Activity: Your answer should be every line of the records that contains the word "position".

-- Opening Marker --

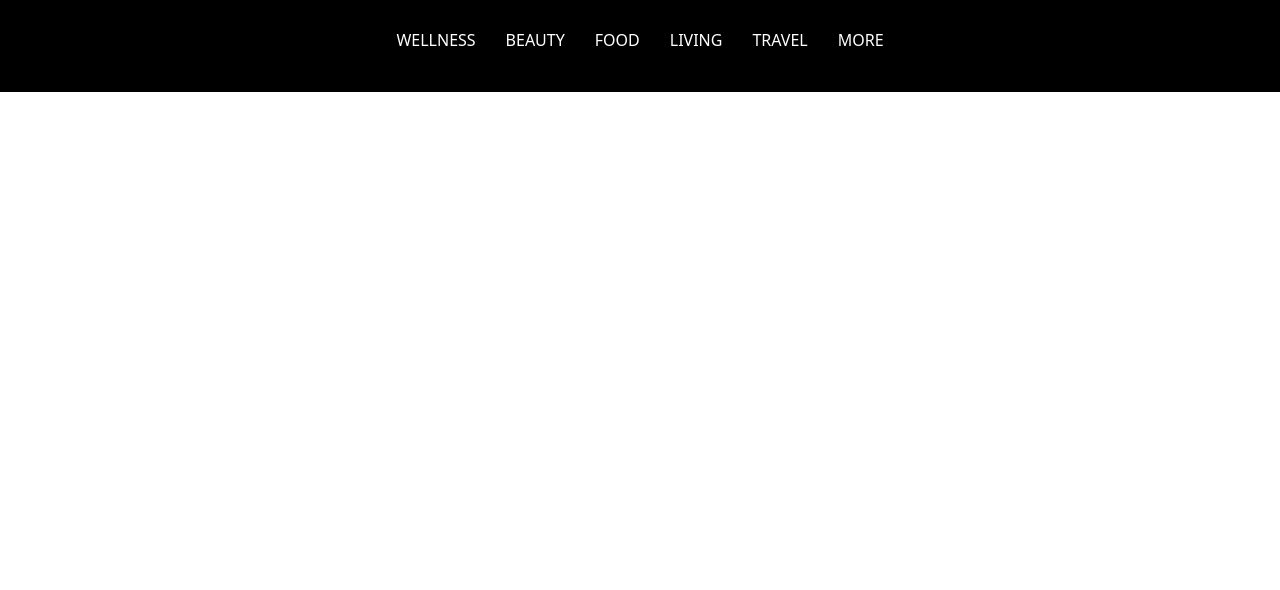
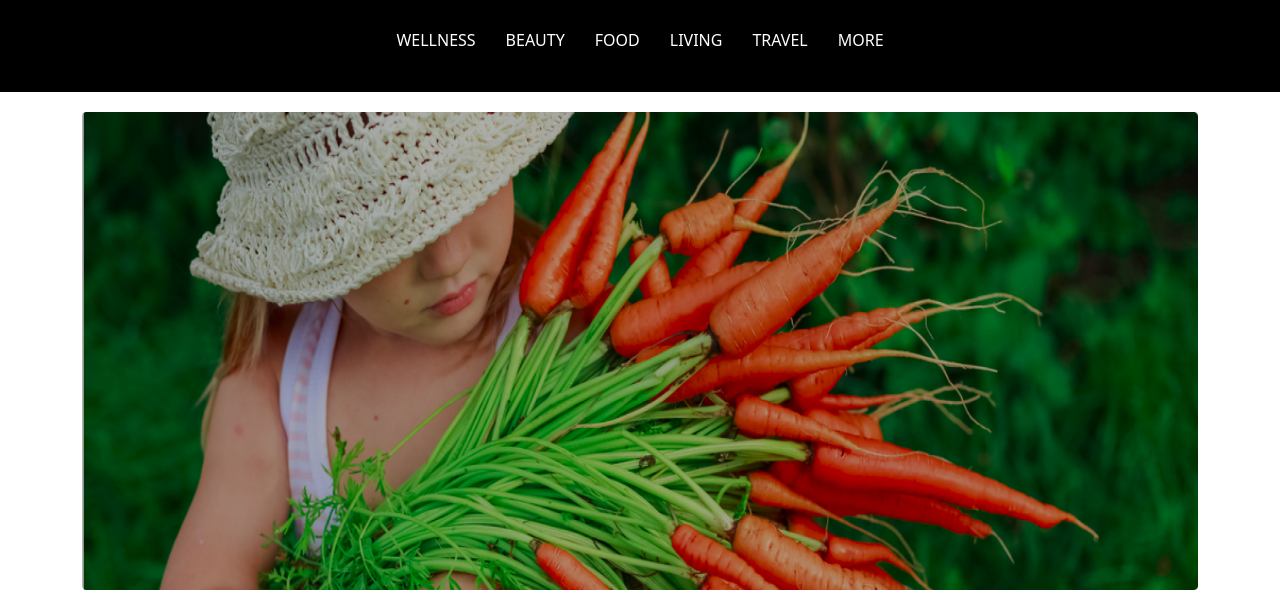
Before and after one commit to usmankhalid2591/carousel, a plain HTML site: page index.html in a window 1280 px wide. Shown: the part 240-830 px from the top of the page. Before the commit the page ends 800 px from the top, so only its background shows below. Drawn offline with nearby package versions, Linux system fonts and the light colour scheme.

Commit message:
Added Cover image.

```diff
--- a/index.html
+++ b/index.html
@@ -99,7 +99,8 @@
             <div class="top-bar__search --margin-35-vertical --d-flex --justify-content-center">
                 <div class="--position-relative --w-75">
                     <input class="form-control" id="" type="text" placeholder="What can we help you find?">
-                    <a href="javascript:void(0);" class="--position-absolute" style="right: 10px; top: 50%; transform: translateY(-50%);">
+                    <a href="javascript:void(0);" class="--position-absolute"
+                        style="right: 10px; top: 50%; transform: translateY(-50%);">
                         <img src="img/magnifier.png" alt="">
                     </a>
                 </div>
@@ -148,9 +149,9 @@
         </div>
     </header>
 
-    <section class="container">
-        <div>
-            <img src="" alt="">
+    <section class="container --margin-top-20">
+        <div class="--w-100">
+            <img src="img/cover.png" class="--w-100" alt="">
         </div>
     </section>
 
```
Also changed, not shown: img/cover.png (added).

-- Closing Marker --

Output of the task:
                 <div class="--position-relative --w-75">
-                    <a href="javascript:void(0);" class="--position-absolute" style="right: 10px; top: 50%; transform: translateY(-50%);">
+                    <a href="javascript:void(0);" class="--position-absolute"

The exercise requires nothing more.